A study has been approved to look into the potential of a trail up Mt Tarawera and the surrounding area that could see it become one of the next national "Great Walks".
Rotorua MP Todd McClay announced a feasibility study would be undertaken in the next few weeks, in conjunction with local iwi.
It will look into a three-day walk that would allow trampers to walk up Mt Tarawera to its summit and provide guided walks and a range of accommodation options.
The study will consider the economic benefits, cultural aspects and any environmental sensitivities of a proposed track.
Mr McClay said he was thrilled to have helped secure funding for the study.
"Mt Tarawera is New Zealand's most infamous volcano set against one of our most beautiful backdrops.
"I have absolutely no doubt that a managed alpine track would be a huge drawcard for domestic and international visitors alike.
"The track could be the jewel in Rotorua's tourism crown. It would create jobs and offer significant economic benefits for Rotorua."
Mr McClay said the concept had the potential to become one of New Zealand's great walks.
"We believe there is a powerful story to be told on Mt Tarawera and this could link natural beauty, culture and history with an exciting tourism initiative that would benefit the entire region."
He said the results of the study would be released later this year.
Te Mana o Ngati Rangitihi Trust chairman Leith Comer said the study was the first step in assessing whether the concept of an alpine track would meet the aspirations of the iwi.
"As the kaitiaki (guardians) of Mt Tarawera, this maunga (mountain) is of huge cultural significance to our iwi."
Mr Comer said the initial idea was to have the walking track run from The Landing, using the existing trail to Hot Water Beach, where just around the corner the iwi owned land at Te Ariki where it could set up new accommodation options.

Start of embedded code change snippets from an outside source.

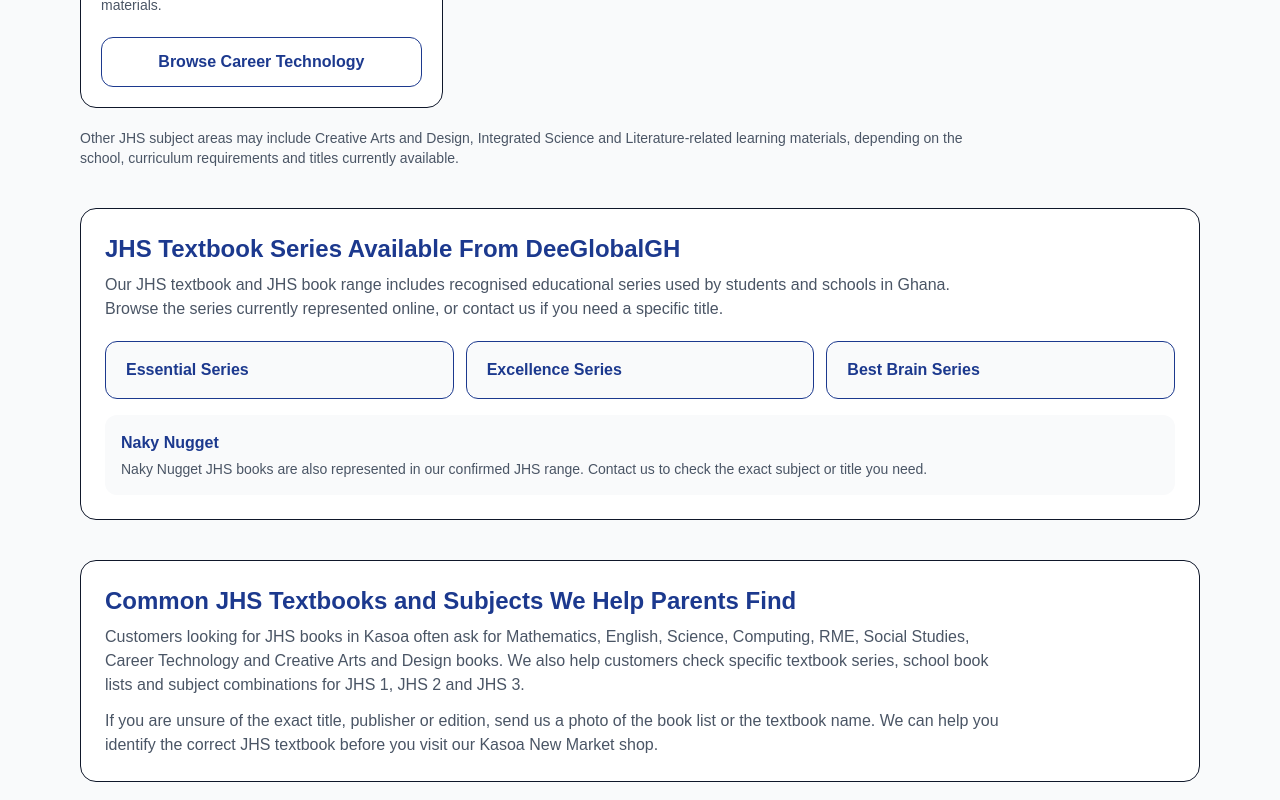
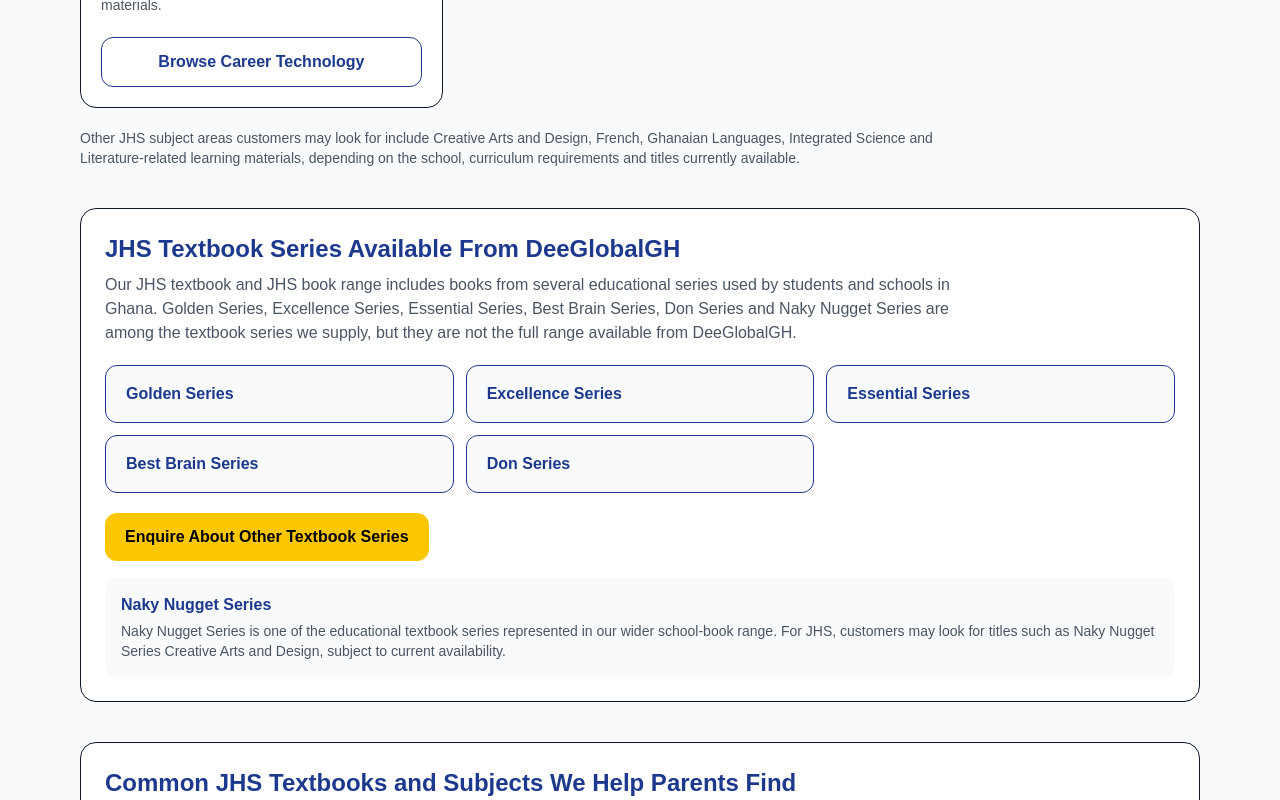
Before and after one commit to dlanquaye/deeglobalgh-website, a Next.js app: page /jhs-textbooks-in-kasoa in a window 1280 px wide. Shown: the part 1240-2040 px from the top of the page. Built offline with nearby package versions, Linux system fonts and the light colour scheme.

Commit message:
Refine JHS subjects and textbook series

```diff
--- a/app/jhs-textbooks-in-kasoa/page.tsx
+++ b/app/jhs-textbooks-in-kasoa/page.tsx
@@ -9,14 +9,14 @@ const PAGE_URL = `${SITE_URL}/jhs-textbooks-in-kasoa`;
 export const metadata: Metadata = {
   title: "JHS Textbooks & JHS Books in Kasoa | DeeGlobalGH",
   description:
-    "Buy JHS textbooks and JHS books in Kasoa for English, Mathematics, Science, Computing, RME, Social Studies, Career Technology and other Common Core subjects. Browse Essential, Excellence, Best Brain and Naky Nugget books from DeeGlobalGH.",
+    "Buy JHS textbooks and JHS books in Kasoa for English, Mathematics, Science, Computing, RME, Social Studies, Career Technology and other Common Core subjects. Browse JHS school books from different educational publishers and textbook ranges available from DeeGlobalGH.",
   alternates: {
     canonical: PAGE_URL,
   },
   openGraph: {
     title: "JHS Textbooks & JHS Books in Kasoa | DeeGlobalGH",
     description:
-      "Find JHS textbooks, Junior High School books and Common Core learning materials in Kasoa from DeeGlobalGH, including Essential, Excellence, Best Brain and Naky Nugget series.",
+      "Find JHS textbooks, Junior High School books and Common Core learning materials in Kasoa from DeeGlobalGH, including books from different educational publishers and textbook series.",
     url: PAGE_URL,
     siteName: "DeeGlobalGH",
     type: "website",
@@ -69,16 +69,24 @@ const jhsSubjects = [
 
 const jhsSeries = [
   {
-    name: "Essential Series",
-    href: "/series/essential",
+    name: "Golden Series",
+    href: "/series/golden",
   },
   {
     name: "Excellence Series",
     href: "/series/excellence",
   },
   {
+    name: "Essential Series",
+    href: "/series/essential",
+  },
+  {
     name: "Best Brain Series",
     href: "/series/best-brain",
+  },
+  {
+    name: "Don Series",
+    href: "/series/don",
   },
 ];
 
@@ -106,8 +114,8 @@ export default function JhsTextbooksKasoaPage() {
           </p>
 
           <p className="mt-3 max-w-4xl text-sm text-white/80">
-            Our JHS range includes books from series such as Essential,
-            Excellence, Best Brain and Naky Nugget. Specific subjects, editions
+            Our JHS range includes books from different educational publishers
+            and textbook series. Specific subjects, editions
             and titles may vary, so contact us if you want us to confirm a
             particular book before travelling.
           </p>
@@ -192,10 +200,10 @@ export default function JhsTextbooksKasoaPage() {
         </div>
 
         <p className="mt-5 max-w-4xl text-sm text-gray-600">
-          Other JHS subject areas may include Creative Arts and Design,
-          Integrated Science and Literature-related learning materials,
-          depending on the school, curriculum requirements and titles currently
-          available.
+          Other JHS subject areas customers may look for include Creative Arts
+          and Design, French, Ghanaian Languages, Integrated Science and
+          Literature-related learning materials, depending on the school,
+          curriculum requirements and titles currently available.
         </p>
       </section>
 
@@ -206,10 +214,11 @@ export default function JhsTextbooksKasoaPage() {
           </h2>
 
           <p className="mt-2 max-w-4xl text-gray-600">
-            Our JHS textbook and JHS book range includes recognised educational
-            series used by students and schools in Ghana. Browse the series
-            currently represented online, or contact us if you need a specific
-            title.
+            Our JHS textbook and JHS book range includes books from several
+            educational series used by students and schools in Ghana. Golden
+            Series, Excellence Series, Essential Series, Best Brain Series,
+            Don Series and Naky Nugget Series are among the textbook series we
+            supply, but they are not the full range available from DeeGlobalGH.
           </p>
 
           <div className="mt-5 grid grid-cols-1 gap-3 sm:grid-cols-2 lg:grid-cols-3">
@@ -227,13 +236,28 @@ export default function JhsTextbooksKasoaPage() {
             ))}
           </div>
 
-          <div className="mt-4 rounded-xl bg-gray-50 p-4">
-            <p className="font-semibold text-blue-900">Naky Nugget</p>
-            <p className="mt-1 text-sm text-gray-600">
-              Naky Nugget JHS books are also represented in our confirmed JHS
-              range. Contact us to check the exact subject or title you need.
-            </p>
-          </div>
+          <TrackedWhatsAppLink
+              href={`https://wa.me/233270030000?text=${encodeURIComponent(
+                "Hello DeeGlobalGH, I am looking for a JHS textbook series that I did not see on the website. Please help me check whether it is available."
+              )}`}
+              linkLocation="jhs_series_collection"
+              productName="Other JHS Textbook Series"
+              className="mt-5 inline-flex rounded-xl bg-yellow-400 px-5 py-3 font-semibold text-black hover:bg-yellow-300"
+            >
+              Enquire About Other Textbook Series
+            </TrackedWhatsAppLink>
+
+            <div className="mt-4 rounded-xl bg-gray-50 p-4">
+              <p className="font-semibold text-blue-900">
+                Naky Nugget Series
+              </p>
+              <p className="mt-1 text-sm text-gray-600">
+                Naky Nugget Series is one of the educational textbook series
+                represented in our wider school-book range. For JHS, customers
+                may look for titles such as Naky Nugget Series Creative Arts
+                and Design, subject to current availability.
+              </p>
+            </div>
         </div>
       </section>
 
@@ -244,9 +268,10 @@ export default function JhsTextbooksKasoaPage() {
           </h2>
 
           <p className="mt-2 max-w-4xl text-gray-600">
-            Customers looking for JHS books in Kasoa often ask for Mathematics,
-            English, Science, Computing, RME, Social Studies, Career Technology
-            and Creative Arts and Design books. We also help customers check
+            Customers looking for JHS books in Kasoa often ask for English
+            Language, Mathematics, Science, Computing, RME, Social Studies,
+            Career Technology, Creative Arts and Design, French and Ghanaian
+            Language books. We also help customers check
             specific textbook series, school book lists and subject
             combinations for JHS 1, JHS 2 and JHS 3.
           </p>
```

From Te Ariki people would walk to Tapahoro campsite for night two of the walk and then to Tarawera Falls, over the hill to Lake Okataina, or out to Kawerau.
"We see the project as an opportunity to share our special place with others, ensuring it is appreciated and looked after for generations to come. We would also hope that it enhances recognising and understanding of Ngati Rangitihi history and culture."
He said the concept was still "in its early days", but was to have people pay for the experience with opportunities for fully guided walks, but he did not envision allowing "open slather" for tourists wanting to walk up to the mountain's summit.
"It would have to be done in a controlled way as to protect the mountain. We don't want it turning into something like the Tongariro Crossing with hundreds of people using it every day."
Trust member Merepeka Raukawa-Tait said with many people already coming to Rotorua to experience the great outdoors and the region's natural beauty the idea was a natural fit.
"But this has to be balanced with the cultural significance of these sites.
Lake Tarawera "Great Walk"
- Funding for a feasibility study for a Tarawera "Great Walk" has been approved
- It will find out if a three-day "alpine" walk around the lake will be possible
- It will look at the possibility of new camp sites and accommodation options
- Controlled, guided access of the summit would be part of the study
- The trail would go from The Landing to Hot Water Beach/Te Ariki and on to Tapahoro camp site to Tarawera Falls/Humphries Bay or over to Lake Okataina